Among the interesting things he pointed out to me, were the cases of London as well as New York City, both of whom are in need of plans to deal with sea levels that are definitely rising. Apparently his work was to address the problem for his city’s context. And I wondered aloud about what New York City could possibly do to protect against water rising up and swallowing its streets.

He wasn’t big in offering me solutions. It was, as he said, the purpose of his meetings in places like the Hague. I asked if he would be heading to New Orleans, he said he very much wanted to:

“That’s really what the future is about… mass movement of people, away from situations where they must leave in order to survive. Cities must all get into planning for it… how and where to move mass amounts of their populations.”

Eventually we got to the Hague and he wished me goodluck with my journalism endeavors.

When I got home I went right to my boat and started taking the water out of it.

bm165 High Demands of the Western World

This being a family weekend in Brussels, I sat down to better explain what it is that is so troubling about the way we measure success in elections. With help from Monty Python, Ralph Nader, and a comment left by Tim Pritlove and others.
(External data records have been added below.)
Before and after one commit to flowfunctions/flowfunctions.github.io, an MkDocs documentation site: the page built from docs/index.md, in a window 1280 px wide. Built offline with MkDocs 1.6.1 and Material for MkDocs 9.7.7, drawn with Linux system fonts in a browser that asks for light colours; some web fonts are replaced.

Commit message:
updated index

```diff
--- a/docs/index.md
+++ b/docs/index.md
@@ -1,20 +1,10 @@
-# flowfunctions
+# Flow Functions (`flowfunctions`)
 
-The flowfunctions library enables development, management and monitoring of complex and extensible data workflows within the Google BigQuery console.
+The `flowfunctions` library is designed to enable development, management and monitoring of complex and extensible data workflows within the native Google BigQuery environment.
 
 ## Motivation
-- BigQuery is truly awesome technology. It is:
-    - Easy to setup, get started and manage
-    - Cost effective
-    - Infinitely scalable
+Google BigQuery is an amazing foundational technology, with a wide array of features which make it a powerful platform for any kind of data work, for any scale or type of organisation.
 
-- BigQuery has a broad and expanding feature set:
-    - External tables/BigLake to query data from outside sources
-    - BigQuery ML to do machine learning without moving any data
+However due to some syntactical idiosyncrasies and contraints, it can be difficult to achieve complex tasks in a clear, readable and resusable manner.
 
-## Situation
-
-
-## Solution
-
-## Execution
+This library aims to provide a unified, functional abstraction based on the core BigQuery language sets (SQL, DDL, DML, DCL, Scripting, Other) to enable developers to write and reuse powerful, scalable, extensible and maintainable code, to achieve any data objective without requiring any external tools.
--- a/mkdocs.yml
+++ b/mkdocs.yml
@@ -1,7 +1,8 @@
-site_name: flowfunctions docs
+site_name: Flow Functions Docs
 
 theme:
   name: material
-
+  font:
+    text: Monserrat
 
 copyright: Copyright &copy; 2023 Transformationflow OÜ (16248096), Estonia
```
Democracy Now from Wednesday Nov. 8th, 2006
Chaos Radio
Mikeypod reporting on grassroots activism
Yeast Radio, of course.
The Gay Expat, audio and videos
And on and on

come to Vlog Europe next weekend in Milano
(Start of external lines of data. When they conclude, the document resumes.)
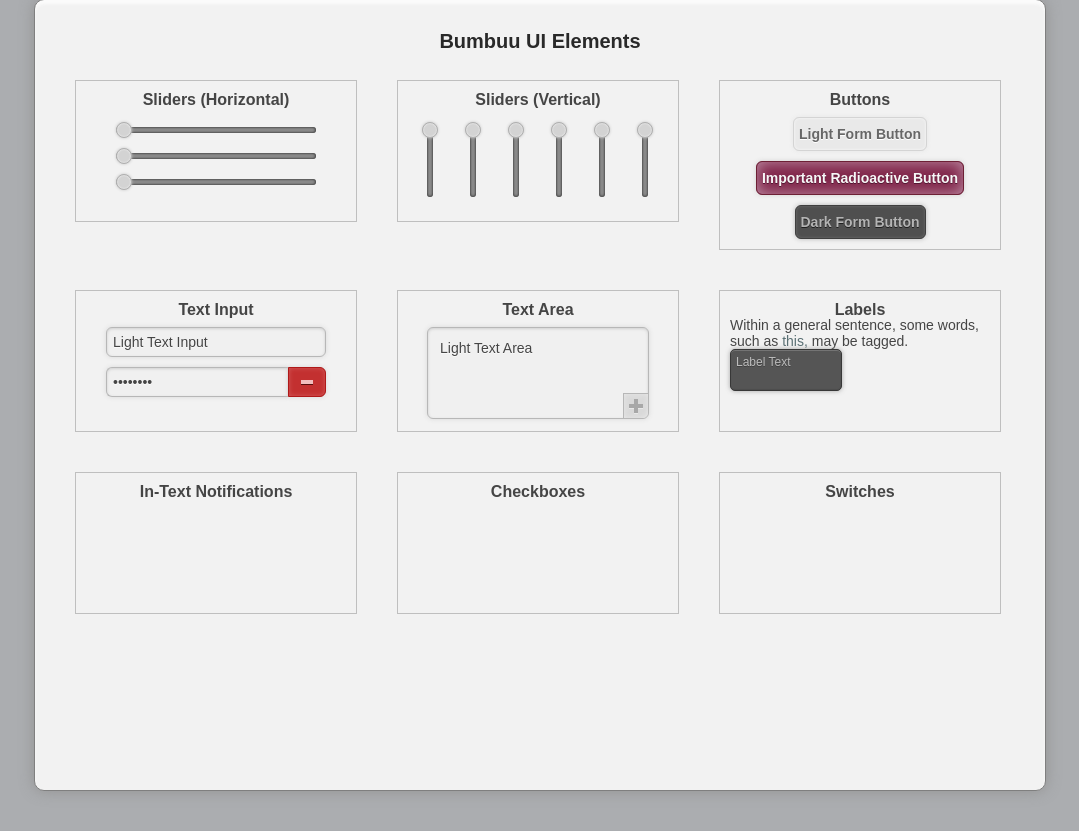
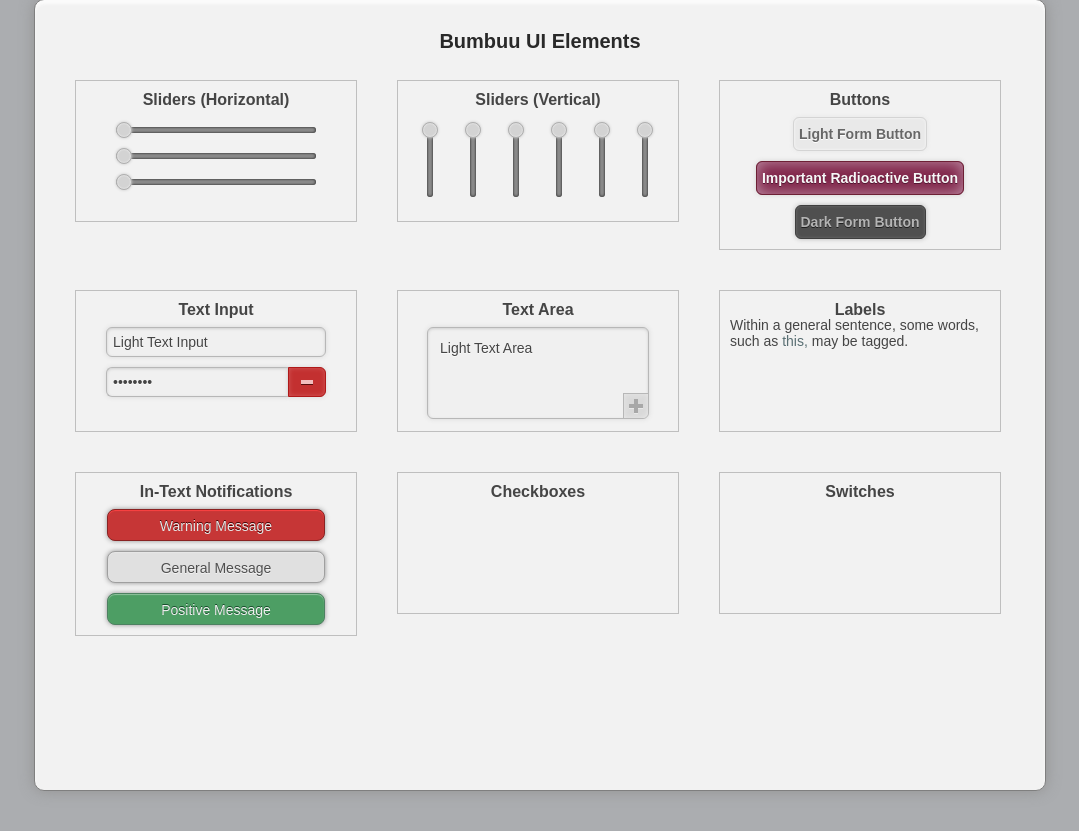
Before and after one commit to Bumbuu/Bumbuu, a PHP site: page /example.html in a window 1280 px wide. Shown: the part 41-872 px from the top of the page, without its empty margins (100-1179 px from the left). Run offline with PHP 8.4, Linux system fonts and the light colour scheme.

Commit message:
Updating with label and notification code.

```diff
--- a/design_ui/controls/default_elements.css
+++ b/design_ui/controls/default_elements.css
@@ -346,21 +346,26 @@ div.bumbuu_textarea_light_submit_button:active div {
 	background-color: #cfcfcf;
 }
 .bumbuu_labeled_item div.bumbuu_label {
-	background-color: #2f2f2f;
-	width: 100px;
-	height: 30px;
+	background-color: #101010;
+	width: 80px;
+	height: 24px;
 	display: block;
-	opacity: 0.8;
-	padding: 5px;
-	position: absolute;
+	opacity: 0;
+	padding: 7px;
+	padding-bottom: 10px;
 	font-family: Arial;
 	font-size: 12px;
 	font-weight: normal;
 	color: #afafaf;
 	text-shadow: 0px 1px 0px #141414;
-	border: 1px solid #0a0a0a;
-	box-shadow: inset 0px 1px 0px #555555, inset 0px -1px 1px #252525, 0px 0px 5px #939393;
+	border: 1px solid #030303;
+	box-shadow: inset 0px 1px 0px #555555, inset 0px -1px 1px #070707, 0px 0px 5px #939393;
 	border-radius: 5px;
+	margin-left: 18px;
+	position: absolute;
+	text-align: center;
+	transition: opacity 700ms;
+	-webkit-transition: opacity 700ms;
 }
 .bumbuu_labeled_item div.bumbuu_label::selection {
 	background-color: #202020;
@@ -368,3 +373,69 @@ div.bumbuu_textarea_light_submit_button:active div {
 .bumbuu_labeled_item div.bumbuu_label::-moz-selection {
 	background-color: #202020;
 }
+.bumbuu_labeled_item div.bumbuu_label:after,
+.bumbuu_labeled_item div.bumbuu_label:before {
+	top: 100%;
+	border: solid transparent;
+	content: " ";
+	height: 0;
+	width: 0;
+	position: absolute;
+	pointer-events: none;
+}
+.bumbuu_labeled_item div.bumbuu_label:after {
+	border-color: rgba(47, 47, 47, 0);
+	border-top-color: #101010;
+	border-width: 5px;
+	left: 50%;
+	margin-left: -5px;
+}
+.bumbuu_labeled_item div.bumbuu_label:before {
+	border-color: rgba(10, 10, 10, 0);
+	border-top-color: #030303;
+	border-width: 7px;
+	left: 50%;
+	margin-left: -7px;
+}
+.bumbuu_labeled_item:hover div.bumbuu_label {
+	opacity: 0.8;
+}
+.bumbuu_intext_notif {
+	width: 200px;
+	min-width: 200px;
+	height: 14px;
+	min-height: 14px;
+	padding: 8px;
+	font-family: Arial;
+	font-size: 14px;
+	text-align: center;
+	font-weight: normal;
+	border-radius: 8px;
+}
+.bumbuu_intext_notif::selection {
+	background-color: none;
+}
+.bumbuu_intext_notif::-moz-selection {
+	background-color: none;
+}
+.bumbuu_intext_notif[type=warning] {
+	color: #e6e6e6;
+	text-shadow: 0px -1px 0px #460606;
+	box-shadow: 0px 0px 5px #939393, inset 0px 1px 1px #fc4242;
+	background-color: #c63636;
+	border: 1px solid #892323;
+}
+.bumbuu_intext_notif[type=general] {
+	color: #4f4f4f;
+	text-shadow: 0px 1px 0px #f3f3f3;
+	box-shadow: 0px 0px 5px #939393, inset 0px 1px 1px #e7e7e7;
+	background-color: #e0e0e0;
+	border: 1px solid #9f9f9f;
+}
+.bumbuu_intext_notif[type=positive] {
+	color: #efefef;
+	text-shadow: 0px -1px 0px #194e2d;
+	box-shadow: 0px 0px 5px #939393, inset 0px 1px 1px #8fc29d;
+	background-color: #4d9e64;
+	border: 1px solid #4d8161;
+}
--- a/design_ui/controls/example.html
+++ b/design_ui/controls/example.html
@@ -91,6 +91,11 @@ body {
 	font-size: 14px;
 	color: #454545;
 }
+#notifs_area div.bumbuu_intext_notif {
+	margin-top: 10px;
+	margin-left: auto;
+	margin-right: auto;
+}
 </style>
 <script type="text/javascript" src="default_elements.js"></script>
 <script type="text/javascript">
@@ -167,13 +172,16 @@ window.onload = function() { //main function
 		<div class="container_label">Labels</div>
 		<span>Within a general sentence, some words, such as </span>
 		<div class="bumbuu_labeled_item">
-			<div class="bumbuu_label">Label Text</div>
+			<div class="bumbuu_label">An example label.</div>
 			<span>this,</span>
 		</div>
 		<span>may be tagged.</span>
 	</div>
-	<div class="container">
+	<div class="container" id="notifs_area">
 		<div class="container_label">In-Text Notifications</div>
+		<div class="bumbuu_intext_notif" type="warning">Warning Message</div>
+		<div class="bumbuu_intext_notif" type="general">General Message</div>
+		<div class="bumbuu_intext_notif" type="positive">Positive Message</div>
 	</div>
 	<div class="container">
 		<div class="container_label">Checkboxes</div>
```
What About Tasini

Today I’m coming to you from the suburbs of Brussels, Belgium, where I’m staying this weekend in celebration of my godson’s 12th birthday. But now onto more serious matters:
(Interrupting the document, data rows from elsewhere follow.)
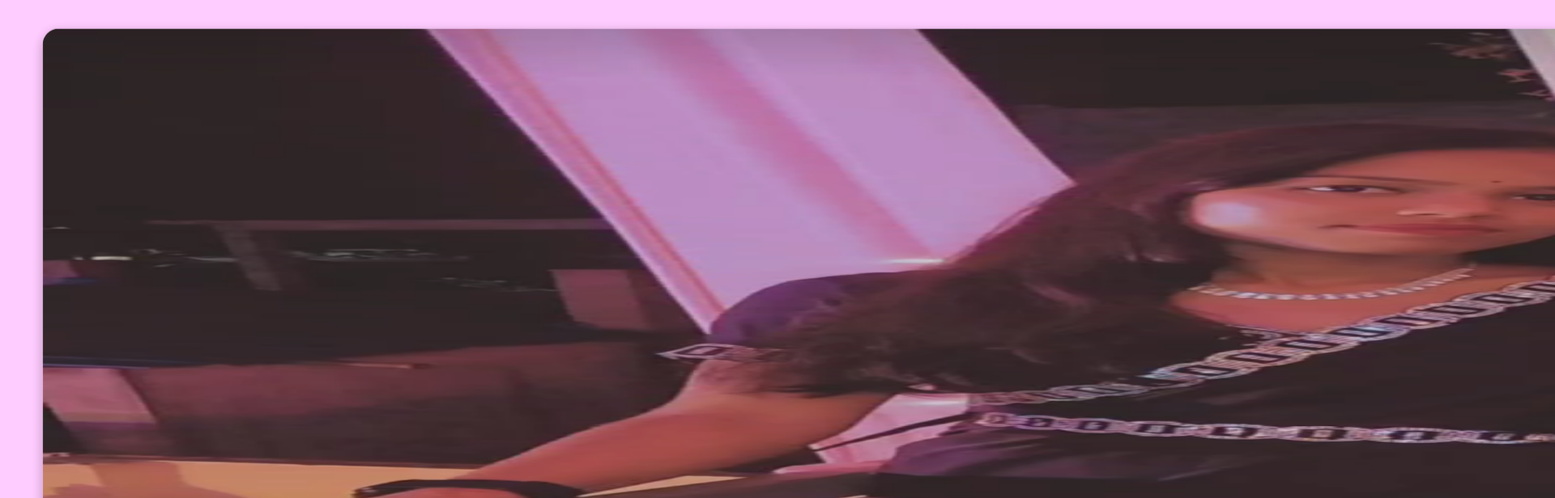
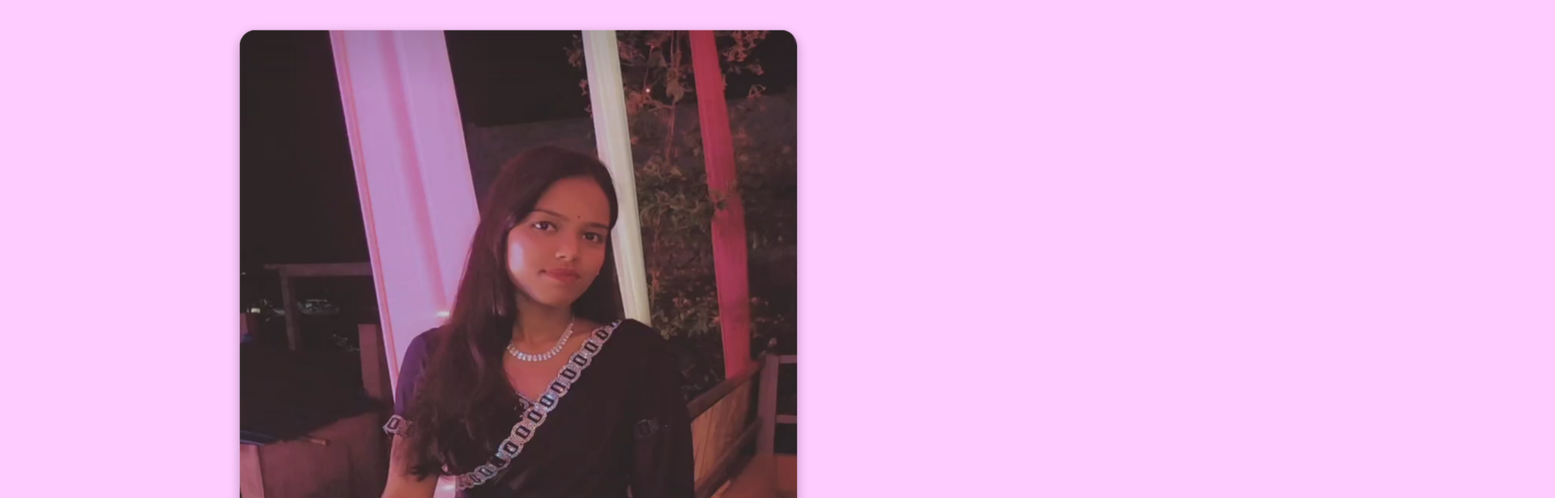
Before and after one commit to chhavi14581/Chhavi, a plain HTML site: page index.html in a window 1280 px wide. Both pictures are taken after a click on the button "Start Birthday Surprise!". Shown: the top 616 px of the page at 81% size, 1920 px wide, since content can reach past the window. Drawn offline with Linux system fonts and the light colour scheme.

Commit message:
Update index.html

```diff
--- a/index.html
+++ b/index.html
@@ -27,8 +27,8 @@
     }
 
     .photo {
-      width: 3000px;
-      height: 900px;
+      width: 700px;
+      height: 1100px;
       margin: 20px;
       border-radius: 20px;
       box-shadow: 0 5px 15px rgba(0,0,0,0.3);
```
I tend not to talk about US senate races and republicans versus democrats and crap like that. Mostly because there are a zillion blogs working for either party fulltime, so why bother further beating one very dead horse.

Yet for all the bla bla bla about this guy named Lieberman who is a disgrace of a human being even though all the haters voted for him oh-so-often, and how he was beaten thanks to the internets, you don’t hear much about one Jonathan Tasini. Even though he puts the small d back in democrat.

Honestly, I could care less if the democrats take back the senate or the house, as they are as guilty of being the architects of all the death, destruction, and decieving as their republican counterparts. But when it comes to upsurping the comfy two faced democrats who think they’re going to cruise to victory just for having the big D next to their names, I’m all for that.

But what I really wish is that more people took Jonathan Tasini seriously. Who you ask? Jonathan Tasini.. former leader of the National Writers Union, who is running against Hillary Clinton for the democratic nomination in the state of New York. It should be a “slam dunk” for Tasini, since he’s running against a senator who supported the war in Iraq, and has generally betrayed the principals of civil liberties, human rights, and international law, since the day she got into office. Hillary Clinton hasn’t respected democracy or the values of a real “Democratic” party since her early days as the first lady. She is fake as fake can be, and lets be honest, her speeches have that terrible tone like listening to someone scrape their nails against a blackboard.

Yet the bloggers aren’t talking much about Tasini’s challenge. They’re too scared to attack their most well known senator… everyone knows the name Hillary Clinton. So much for independence and the freedom to be critical on the blogosphere.

Therefore I’m delving into the senate races from now on, to give much deserved attention to senators who need to be sent packing. And I’ll be very busy, since an overwhelming majority need to be replaced.